English Music of the 18th Century
This is an unusual programme of miscellaneous pieces by composers living and working in London during the first 60 years or so of the eighteenth century. The Newcastle composer, Charles Avison, is represented by Sonata, Op. 5 No. 2, for concertante harpsichord, two violins and cello. It's an attractive work consisting of two strongly contrasting movements whose designation, con giubilo and con tenerezza, respectively, would have undoubtedly brought a howl of protest from Tristram Shandy: ''Grant me patience!—What has 'con furia',—'con strepito',—or any other hurlyburly word whatever to do with harmony?''
More forward-looking in style, though dating from the same year as the Avison (1756), are the eight sonatas for solo harpsichord by Arne. John Toll plays the second of them, in E minor, with an easy unhurried grace which suits the temperament of the music. The second Arne piece in this anthology of English chamber music is one of his trio sonatas for two violins and continuo.
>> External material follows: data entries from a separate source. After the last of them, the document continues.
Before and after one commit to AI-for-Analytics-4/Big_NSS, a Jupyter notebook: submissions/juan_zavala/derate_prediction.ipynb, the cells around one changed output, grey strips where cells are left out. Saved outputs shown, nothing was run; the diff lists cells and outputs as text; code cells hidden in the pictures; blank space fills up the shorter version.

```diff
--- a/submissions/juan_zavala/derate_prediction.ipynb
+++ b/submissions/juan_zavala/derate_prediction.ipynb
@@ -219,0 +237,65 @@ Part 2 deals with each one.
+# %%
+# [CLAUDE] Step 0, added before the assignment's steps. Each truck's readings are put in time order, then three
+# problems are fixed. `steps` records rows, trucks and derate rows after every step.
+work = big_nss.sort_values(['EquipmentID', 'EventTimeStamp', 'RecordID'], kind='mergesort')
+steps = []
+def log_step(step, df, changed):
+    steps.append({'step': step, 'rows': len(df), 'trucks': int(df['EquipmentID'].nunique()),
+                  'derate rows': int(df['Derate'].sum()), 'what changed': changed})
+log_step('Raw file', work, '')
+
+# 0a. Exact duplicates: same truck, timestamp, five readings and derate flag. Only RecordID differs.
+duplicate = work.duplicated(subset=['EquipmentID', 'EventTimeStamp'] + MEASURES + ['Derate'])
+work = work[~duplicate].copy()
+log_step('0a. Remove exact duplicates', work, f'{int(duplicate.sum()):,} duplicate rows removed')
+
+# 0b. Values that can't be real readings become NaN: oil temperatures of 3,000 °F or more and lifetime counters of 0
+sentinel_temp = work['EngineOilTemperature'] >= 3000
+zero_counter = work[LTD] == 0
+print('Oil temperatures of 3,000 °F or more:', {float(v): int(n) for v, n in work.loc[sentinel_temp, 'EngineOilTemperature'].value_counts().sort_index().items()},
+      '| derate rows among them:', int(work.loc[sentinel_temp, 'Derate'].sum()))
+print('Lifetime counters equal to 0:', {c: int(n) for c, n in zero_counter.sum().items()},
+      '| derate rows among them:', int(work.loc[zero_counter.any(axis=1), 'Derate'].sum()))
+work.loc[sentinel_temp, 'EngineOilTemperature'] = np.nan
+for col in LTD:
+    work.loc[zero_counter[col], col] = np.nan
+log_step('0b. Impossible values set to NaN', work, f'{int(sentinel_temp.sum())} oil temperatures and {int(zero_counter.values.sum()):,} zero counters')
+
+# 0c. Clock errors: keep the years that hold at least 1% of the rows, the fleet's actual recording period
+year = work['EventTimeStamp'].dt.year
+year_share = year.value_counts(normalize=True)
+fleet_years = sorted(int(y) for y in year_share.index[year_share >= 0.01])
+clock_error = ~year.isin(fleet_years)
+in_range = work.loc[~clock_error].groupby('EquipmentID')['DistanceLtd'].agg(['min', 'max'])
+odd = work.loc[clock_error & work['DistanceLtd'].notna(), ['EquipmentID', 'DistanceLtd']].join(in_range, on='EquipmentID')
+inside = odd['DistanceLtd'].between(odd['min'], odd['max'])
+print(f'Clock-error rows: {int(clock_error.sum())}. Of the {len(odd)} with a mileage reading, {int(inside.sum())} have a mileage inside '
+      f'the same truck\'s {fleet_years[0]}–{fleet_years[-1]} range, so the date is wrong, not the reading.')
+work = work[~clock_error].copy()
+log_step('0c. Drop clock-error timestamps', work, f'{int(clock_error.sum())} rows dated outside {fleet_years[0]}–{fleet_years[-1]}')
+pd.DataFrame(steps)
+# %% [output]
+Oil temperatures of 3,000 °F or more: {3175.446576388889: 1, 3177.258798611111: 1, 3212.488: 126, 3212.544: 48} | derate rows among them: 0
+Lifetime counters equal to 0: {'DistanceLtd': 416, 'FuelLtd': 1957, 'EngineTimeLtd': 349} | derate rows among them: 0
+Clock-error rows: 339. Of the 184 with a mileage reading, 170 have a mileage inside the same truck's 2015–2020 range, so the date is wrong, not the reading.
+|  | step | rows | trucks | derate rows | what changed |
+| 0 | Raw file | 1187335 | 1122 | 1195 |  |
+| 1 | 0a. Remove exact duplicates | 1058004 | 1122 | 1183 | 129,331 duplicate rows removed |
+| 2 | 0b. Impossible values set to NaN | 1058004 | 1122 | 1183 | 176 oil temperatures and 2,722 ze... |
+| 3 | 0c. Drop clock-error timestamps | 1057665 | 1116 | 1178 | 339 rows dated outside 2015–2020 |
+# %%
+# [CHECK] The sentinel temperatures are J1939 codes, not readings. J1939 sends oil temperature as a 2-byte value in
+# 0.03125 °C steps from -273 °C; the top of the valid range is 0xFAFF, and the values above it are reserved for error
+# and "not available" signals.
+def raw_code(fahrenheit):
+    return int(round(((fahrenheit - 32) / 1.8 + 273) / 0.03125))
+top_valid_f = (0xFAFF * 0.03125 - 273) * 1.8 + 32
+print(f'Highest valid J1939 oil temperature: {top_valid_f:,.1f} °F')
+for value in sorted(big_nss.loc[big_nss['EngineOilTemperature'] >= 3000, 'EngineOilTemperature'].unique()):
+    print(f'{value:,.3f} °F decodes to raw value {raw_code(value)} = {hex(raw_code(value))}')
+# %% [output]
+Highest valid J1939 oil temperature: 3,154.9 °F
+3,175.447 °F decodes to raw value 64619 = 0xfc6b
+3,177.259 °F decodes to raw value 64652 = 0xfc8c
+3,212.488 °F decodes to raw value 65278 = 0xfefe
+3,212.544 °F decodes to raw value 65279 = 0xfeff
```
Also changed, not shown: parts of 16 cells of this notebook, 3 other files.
This, too, is an appealing work though musically less interesting, than those of his great English contemporary Boyce who, surprisingly, is not represented here. The finest trio sonata in the recital is undoubtedly one by Handel from his Op. 2 set. I enjoyed the animated approach, the balanced ensemble, the instrumental sonorities, and the virtuosity which London Baroque bring to the music. The remaining trio is by the German composer and viola da gamba player, Carl Friedrich Abel. He came to London during the 1750s and stayed there for the remainder of his life, becoming a prominent musical figure through a series of concerts which he established in partnership with J. C. Bach. Abel's trio, scored for violin, cello and continuo, is pleasant without being in any way remarkable. Lastly, there is a keyboard concerto by the blind English organist and composer, John Stanley. His six Concertos, Op. 10 were published in 1778 and are scored for harpsichord, organ or fortepiano with two violins and bass. Here the chosen solo instrument is a warm-toned harpsichord of the period by Kirckman which, by the way, is used throughout the programme. I especially enjoyed the tender lyricism of the slow movement.
Here are stylish and spirited performances which give an alluring bird's eye-view of music in eighteenth-century London. Listeners unfamiliar with English repertoire of the period will, I think, be delighted by the contents of this anthology. Clear recorded sound both on LP and CD. Recommended.'